- The rule provisions focus on water quality standards and testing, standards for using raw manure and compost, provisions affecting mixed-use facilities, and procedures for withdrawing the qualified exemption for certain farms.
FDA Deputy Commissioner for Foods and Veterinary Medicine Michael Taylor issued a statement Dec. 19 saying FDA will come forth with a second round of draft rules concerning key provisions of the Food Safety Modernization Act and seek additional public comments.
Of the new proposed rules, Taylor said, “To achieve this goal, we believe that significant changes will be needed in key provisions of the two proposed rules affecting small and large farmers. These provisions include water quality standards and testing, standards for using raw manure and compost, certain provisions affecting mixed-use facilities, and procedures for withdrawing the qualified exemption for certain farms.
"We have heard the concern that these provisions, as proposed, would not fully achieve our goal of implementing the law in a way that improves public health protections while minimizing undue burden on farmers and other food producers.”
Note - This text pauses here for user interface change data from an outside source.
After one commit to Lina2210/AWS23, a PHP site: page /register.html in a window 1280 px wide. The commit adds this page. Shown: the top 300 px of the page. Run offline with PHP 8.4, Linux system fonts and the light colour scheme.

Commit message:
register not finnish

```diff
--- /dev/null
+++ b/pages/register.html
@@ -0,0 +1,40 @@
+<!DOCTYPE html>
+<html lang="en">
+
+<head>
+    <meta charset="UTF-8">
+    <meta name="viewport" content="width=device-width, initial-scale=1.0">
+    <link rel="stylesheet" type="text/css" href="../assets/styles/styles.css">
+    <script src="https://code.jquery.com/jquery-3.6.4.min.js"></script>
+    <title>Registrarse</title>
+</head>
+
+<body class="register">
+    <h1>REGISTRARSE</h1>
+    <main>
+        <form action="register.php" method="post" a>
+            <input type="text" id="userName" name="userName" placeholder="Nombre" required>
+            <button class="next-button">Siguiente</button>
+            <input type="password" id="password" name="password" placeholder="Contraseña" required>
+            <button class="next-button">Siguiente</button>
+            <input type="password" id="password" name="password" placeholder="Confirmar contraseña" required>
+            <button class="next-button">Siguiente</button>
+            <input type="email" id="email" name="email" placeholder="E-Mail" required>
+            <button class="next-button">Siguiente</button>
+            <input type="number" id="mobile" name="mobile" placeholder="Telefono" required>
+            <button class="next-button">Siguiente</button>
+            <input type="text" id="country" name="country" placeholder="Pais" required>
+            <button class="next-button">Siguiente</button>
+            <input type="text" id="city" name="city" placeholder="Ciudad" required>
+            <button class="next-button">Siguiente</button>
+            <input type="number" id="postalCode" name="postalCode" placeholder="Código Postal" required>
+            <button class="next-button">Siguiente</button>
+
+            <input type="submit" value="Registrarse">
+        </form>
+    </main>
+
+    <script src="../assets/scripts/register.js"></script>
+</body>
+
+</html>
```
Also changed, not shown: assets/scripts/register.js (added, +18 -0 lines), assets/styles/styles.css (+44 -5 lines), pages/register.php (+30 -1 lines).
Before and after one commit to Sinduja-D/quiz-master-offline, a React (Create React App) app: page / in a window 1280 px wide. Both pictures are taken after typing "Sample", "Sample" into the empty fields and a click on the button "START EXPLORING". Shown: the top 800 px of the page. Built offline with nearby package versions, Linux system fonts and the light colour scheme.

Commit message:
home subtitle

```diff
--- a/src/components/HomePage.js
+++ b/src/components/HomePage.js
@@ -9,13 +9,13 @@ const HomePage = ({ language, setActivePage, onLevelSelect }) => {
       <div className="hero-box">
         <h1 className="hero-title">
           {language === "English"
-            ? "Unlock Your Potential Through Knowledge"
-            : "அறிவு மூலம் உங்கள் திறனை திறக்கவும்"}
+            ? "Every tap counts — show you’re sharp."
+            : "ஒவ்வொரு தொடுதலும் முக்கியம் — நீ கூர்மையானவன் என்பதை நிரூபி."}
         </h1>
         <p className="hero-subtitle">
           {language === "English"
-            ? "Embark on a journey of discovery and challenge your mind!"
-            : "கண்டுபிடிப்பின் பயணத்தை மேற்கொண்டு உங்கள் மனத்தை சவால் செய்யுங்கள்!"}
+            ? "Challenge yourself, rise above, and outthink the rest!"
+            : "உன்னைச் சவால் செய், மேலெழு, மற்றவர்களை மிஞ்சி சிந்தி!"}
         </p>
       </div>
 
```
FDA plans to publish revised proposed rule language by early summer 2014, and will accept additional comments on those provisions at that time.
September 24, United Fresh, a produce industry trade association, urged FDA to issue a second set of proposed rules, saying it was appropriate for FDA to study all public comments and then issue a revised proposed rule for comment before issuing a final rule.
"We are encouraged that FDA took seriously the extensive input they received from produce farmers and others in the agricultural sector with respect to the proposed Produce Safety and Preventive Controls rules," said David Gombas, senior vice president of food safety and technology with United Fresh. "We appreciate FDA's willingness to rethink these provisions and propose requirements that are more science and risk based. It is critical that FDA gets these FSMA rules right, and we believe this is a step in the right direction."